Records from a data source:
=== Begin Enclosure ===
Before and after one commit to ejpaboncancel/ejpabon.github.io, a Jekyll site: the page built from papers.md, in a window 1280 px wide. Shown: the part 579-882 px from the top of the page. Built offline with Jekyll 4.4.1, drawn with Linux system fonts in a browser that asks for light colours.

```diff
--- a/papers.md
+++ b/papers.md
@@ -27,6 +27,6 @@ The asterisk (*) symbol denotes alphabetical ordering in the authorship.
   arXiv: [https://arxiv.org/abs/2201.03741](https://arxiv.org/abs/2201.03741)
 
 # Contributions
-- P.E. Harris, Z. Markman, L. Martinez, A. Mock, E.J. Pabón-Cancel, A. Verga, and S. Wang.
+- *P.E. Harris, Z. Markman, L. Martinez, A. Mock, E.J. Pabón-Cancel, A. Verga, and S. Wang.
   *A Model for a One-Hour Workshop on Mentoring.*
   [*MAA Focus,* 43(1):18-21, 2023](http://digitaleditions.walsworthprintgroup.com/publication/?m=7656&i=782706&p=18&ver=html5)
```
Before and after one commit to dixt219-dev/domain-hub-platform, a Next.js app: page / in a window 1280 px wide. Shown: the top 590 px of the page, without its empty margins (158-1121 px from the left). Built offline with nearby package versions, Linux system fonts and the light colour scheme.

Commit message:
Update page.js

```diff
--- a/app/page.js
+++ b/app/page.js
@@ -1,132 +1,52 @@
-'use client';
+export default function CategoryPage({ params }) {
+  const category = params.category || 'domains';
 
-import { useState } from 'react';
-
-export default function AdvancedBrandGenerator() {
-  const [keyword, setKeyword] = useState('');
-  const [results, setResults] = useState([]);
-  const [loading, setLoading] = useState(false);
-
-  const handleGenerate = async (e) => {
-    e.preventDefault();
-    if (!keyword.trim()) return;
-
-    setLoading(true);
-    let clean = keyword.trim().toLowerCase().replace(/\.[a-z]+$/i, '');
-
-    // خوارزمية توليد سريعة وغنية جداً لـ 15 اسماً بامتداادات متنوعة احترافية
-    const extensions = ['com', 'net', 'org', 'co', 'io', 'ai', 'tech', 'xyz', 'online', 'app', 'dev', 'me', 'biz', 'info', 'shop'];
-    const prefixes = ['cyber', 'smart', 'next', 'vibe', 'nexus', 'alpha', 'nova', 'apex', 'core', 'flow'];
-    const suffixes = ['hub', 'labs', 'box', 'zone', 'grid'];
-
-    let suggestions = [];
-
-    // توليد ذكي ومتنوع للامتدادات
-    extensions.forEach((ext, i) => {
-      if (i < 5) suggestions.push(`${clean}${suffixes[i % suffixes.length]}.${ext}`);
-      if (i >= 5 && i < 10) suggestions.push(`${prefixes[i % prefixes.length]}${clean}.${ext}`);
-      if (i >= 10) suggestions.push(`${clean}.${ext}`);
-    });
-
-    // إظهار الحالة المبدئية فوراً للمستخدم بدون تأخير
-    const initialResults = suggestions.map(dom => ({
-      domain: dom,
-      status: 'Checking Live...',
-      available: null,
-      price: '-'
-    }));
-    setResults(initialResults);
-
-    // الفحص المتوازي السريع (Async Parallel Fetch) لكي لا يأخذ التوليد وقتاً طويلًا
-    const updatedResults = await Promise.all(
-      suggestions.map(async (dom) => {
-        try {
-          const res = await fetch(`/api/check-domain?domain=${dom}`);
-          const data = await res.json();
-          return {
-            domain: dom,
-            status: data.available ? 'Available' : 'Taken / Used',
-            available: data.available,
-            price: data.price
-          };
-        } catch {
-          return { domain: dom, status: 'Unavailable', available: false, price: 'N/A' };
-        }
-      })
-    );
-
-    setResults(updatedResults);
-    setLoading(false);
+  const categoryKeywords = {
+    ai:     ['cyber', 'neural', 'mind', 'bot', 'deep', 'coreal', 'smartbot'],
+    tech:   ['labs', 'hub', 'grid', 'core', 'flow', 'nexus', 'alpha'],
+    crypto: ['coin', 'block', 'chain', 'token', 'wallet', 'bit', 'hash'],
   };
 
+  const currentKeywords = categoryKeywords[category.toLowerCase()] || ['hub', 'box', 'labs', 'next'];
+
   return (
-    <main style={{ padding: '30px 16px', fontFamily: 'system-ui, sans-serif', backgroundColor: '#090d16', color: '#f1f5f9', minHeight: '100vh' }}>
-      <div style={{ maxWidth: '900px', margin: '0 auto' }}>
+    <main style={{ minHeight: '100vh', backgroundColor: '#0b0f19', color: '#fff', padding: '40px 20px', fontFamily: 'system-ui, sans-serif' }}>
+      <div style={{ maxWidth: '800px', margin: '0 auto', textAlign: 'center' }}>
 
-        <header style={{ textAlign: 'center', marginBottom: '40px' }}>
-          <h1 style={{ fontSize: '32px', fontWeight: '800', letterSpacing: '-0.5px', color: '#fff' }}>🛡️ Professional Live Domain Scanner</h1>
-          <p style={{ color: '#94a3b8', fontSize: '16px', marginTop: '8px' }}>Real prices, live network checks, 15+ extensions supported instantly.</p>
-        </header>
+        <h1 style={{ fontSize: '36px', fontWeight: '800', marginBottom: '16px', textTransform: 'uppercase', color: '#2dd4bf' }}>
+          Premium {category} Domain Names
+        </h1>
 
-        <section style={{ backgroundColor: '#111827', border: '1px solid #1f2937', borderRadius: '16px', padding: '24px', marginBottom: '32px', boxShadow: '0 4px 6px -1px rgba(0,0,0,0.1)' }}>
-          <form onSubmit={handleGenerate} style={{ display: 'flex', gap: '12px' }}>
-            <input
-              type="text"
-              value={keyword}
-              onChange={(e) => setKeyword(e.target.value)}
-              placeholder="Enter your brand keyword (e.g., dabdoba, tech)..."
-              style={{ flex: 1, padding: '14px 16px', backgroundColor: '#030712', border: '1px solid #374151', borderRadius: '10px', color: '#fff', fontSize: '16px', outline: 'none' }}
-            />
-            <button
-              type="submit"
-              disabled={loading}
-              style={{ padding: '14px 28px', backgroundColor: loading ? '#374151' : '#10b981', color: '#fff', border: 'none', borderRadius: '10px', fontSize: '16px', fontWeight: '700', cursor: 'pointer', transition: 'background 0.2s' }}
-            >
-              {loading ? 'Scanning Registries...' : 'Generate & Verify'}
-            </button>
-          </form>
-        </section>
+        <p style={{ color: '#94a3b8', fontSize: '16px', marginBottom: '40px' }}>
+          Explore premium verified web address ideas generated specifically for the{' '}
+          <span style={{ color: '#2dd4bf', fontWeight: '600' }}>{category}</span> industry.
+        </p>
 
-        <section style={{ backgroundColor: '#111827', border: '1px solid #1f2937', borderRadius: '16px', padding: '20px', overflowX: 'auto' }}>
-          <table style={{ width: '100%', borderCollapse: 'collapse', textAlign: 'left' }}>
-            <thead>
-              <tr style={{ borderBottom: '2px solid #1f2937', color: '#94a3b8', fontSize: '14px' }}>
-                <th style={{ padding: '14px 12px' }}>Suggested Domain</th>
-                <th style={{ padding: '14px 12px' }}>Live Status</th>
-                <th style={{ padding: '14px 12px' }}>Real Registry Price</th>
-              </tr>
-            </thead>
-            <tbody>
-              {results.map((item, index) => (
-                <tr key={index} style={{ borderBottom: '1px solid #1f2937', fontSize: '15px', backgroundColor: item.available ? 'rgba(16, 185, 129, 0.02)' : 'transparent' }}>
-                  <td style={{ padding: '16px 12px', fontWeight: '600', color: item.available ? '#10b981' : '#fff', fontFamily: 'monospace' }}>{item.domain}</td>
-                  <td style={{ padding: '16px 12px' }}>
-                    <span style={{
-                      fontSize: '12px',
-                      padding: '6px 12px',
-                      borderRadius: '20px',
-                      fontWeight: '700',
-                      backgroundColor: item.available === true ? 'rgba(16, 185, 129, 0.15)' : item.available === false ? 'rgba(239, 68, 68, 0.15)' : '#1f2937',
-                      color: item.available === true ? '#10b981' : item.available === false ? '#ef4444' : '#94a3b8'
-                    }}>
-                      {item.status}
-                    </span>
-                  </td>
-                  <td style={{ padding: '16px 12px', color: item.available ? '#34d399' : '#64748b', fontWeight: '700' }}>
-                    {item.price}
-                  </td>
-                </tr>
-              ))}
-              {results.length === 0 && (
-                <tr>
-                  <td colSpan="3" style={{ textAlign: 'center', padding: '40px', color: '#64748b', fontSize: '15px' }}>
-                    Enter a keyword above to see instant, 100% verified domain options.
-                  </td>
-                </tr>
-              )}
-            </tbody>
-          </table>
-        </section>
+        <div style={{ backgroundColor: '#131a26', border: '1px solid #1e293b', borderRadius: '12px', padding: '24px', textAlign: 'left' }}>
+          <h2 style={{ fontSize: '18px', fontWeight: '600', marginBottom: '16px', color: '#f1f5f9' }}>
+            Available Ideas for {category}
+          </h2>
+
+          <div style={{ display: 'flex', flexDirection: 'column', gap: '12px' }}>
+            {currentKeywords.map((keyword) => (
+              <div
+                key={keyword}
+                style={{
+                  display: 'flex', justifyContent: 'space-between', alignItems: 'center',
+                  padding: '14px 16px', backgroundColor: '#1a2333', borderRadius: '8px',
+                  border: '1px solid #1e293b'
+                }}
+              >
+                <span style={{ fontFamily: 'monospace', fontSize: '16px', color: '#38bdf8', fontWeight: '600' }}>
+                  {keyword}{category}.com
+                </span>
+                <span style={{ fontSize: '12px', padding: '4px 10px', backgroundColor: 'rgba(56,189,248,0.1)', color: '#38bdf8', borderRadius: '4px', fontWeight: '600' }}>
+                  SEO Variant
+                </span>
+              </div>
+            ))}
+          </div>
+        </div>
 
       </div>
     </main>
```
=== End Enclosure ===
• _Task_: Each line of the records that contains the string "true" must be copied.

• _Task answer_:
-    setLoading(true);
-                      backgroundColor: item.available === true ? 'rgba(16, 185, 129, 0.15)' : item.available === false ? 'rgba(239, 68, 68, 0.15)' : '#1f2937',
-                      color: item.available === true ? '#10b981' : item.available === false ? '#ef4444' : '#94a3b8'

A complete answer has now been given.